An adapted E. coli bacterium can convert petroleum directly into the building blocks for plastic. The process consumes little energy and releases only small quantities of greenhouse gases. Youri van Nuland discovered this in the course of his research for the PhD in Bioprocess Engineering he received on 20 October.
Key building blocks for plastic are alkanediols such as propane or butane, with an alcohol group at each end. These alcohol groups can be compared with hooks in a chain, which enable the building blocks to link up with each other. To date, these alkanediols could only be extracted from petroleum through a series of complicated, energy-intensive steps. Industrial and university laboratories have been working hard on a technique for mounting the hooks directly on the molecules so that these interim steps can be skipped. But it proved very difficult, explains Van Nuland. ‘The hooks were often in the wrong place and burned the product.’ At some point chemists discovered an enzyme – alkane hydroxylase – which was capable of securing the hooks on the molecules. It seemed like a eureka moment until it turned out that the enzyme changed the hooks and only secured them to one side. Van Nuland succeeded in keeping the hooks intact and getting them onto both sides, with the help of a genetically modified E. coli bacterium.
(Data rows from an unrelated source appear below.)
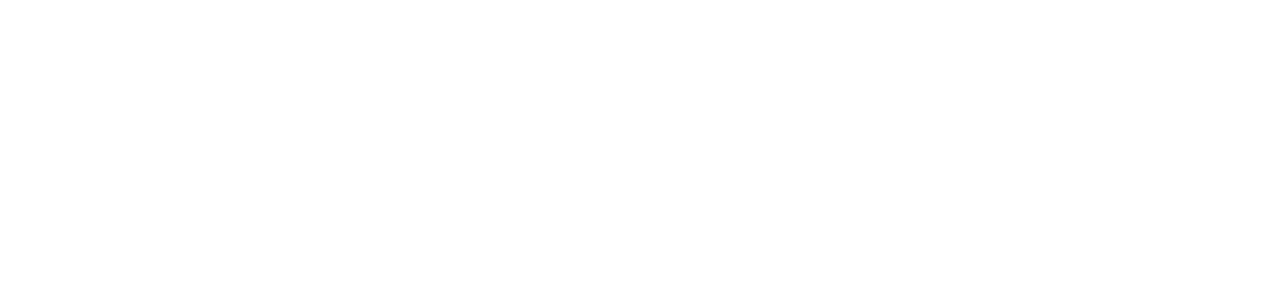
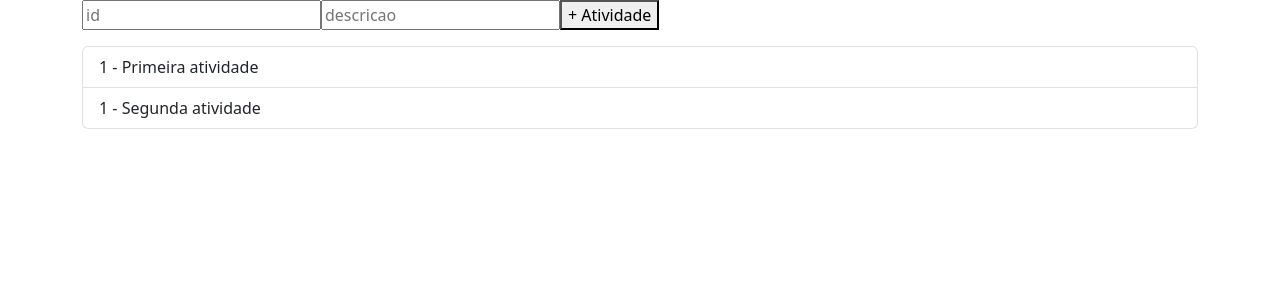
Before and after one commit to MizaelJR17/Planner, a React (Create React App) app in the folder frontend/planner/: page / in a window 1280 px wide. Shown: the top 300 px of the page. Built offline with nearby package versions, Linux system fonts and the light colour scheme.

Commit message:
Atividade Map - Frontend

```diff
--- a/frontend/planner/src/App.js
+++ b/frontend/planner/src/App.js
@@ -2,11 +2,33 @@
 import React from 'react';
 
 function App() {
+
+  const atividades = [
+    {
+      id: 1,
+      descricao:'Primeira atividade'
+    },
+    {
+      id: 1,
+      descricao:'Segunda atividade'
+    }
+  ];
+
   return (
-    <div className="App">
-      <header className="App-header">
-      </header>
+   <>
+    <form>
+      <input id="id" type ="text" placeholder="id"/>
+      <input id="descricao" type ="text" placeholder="descricao"/>
+      <button> + Atividade</button>
+    </form>
+   <div className='mt-3'>
+      <ul className= "list-group">
+        {atividades.map(ativ => (<li key ={ativ.id} className='list-group-item'>{ativ.id} - {ativ.descricao}</li>
+        ))}
+      </ul>
     </div>
+
+  </>
   );
 }
 
--- a/frontend/planner/src/index.js
+++ b/frontend/planner/src/index.js
@@ -8,7 +8,9 @@
 const root = ReactDOM.createRoot(document.getElementById('root'));
 root.render(
   <React.StrictMode>
+    <div className="container">
     <App />
+    </div>
   </React.StrictMode>
 );
 
```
This is now working in the test tube. The next step is to optimize the process for industrial use. Van Nuland is now looking for producers who want to invest in this. A patent for his invention has been applied for.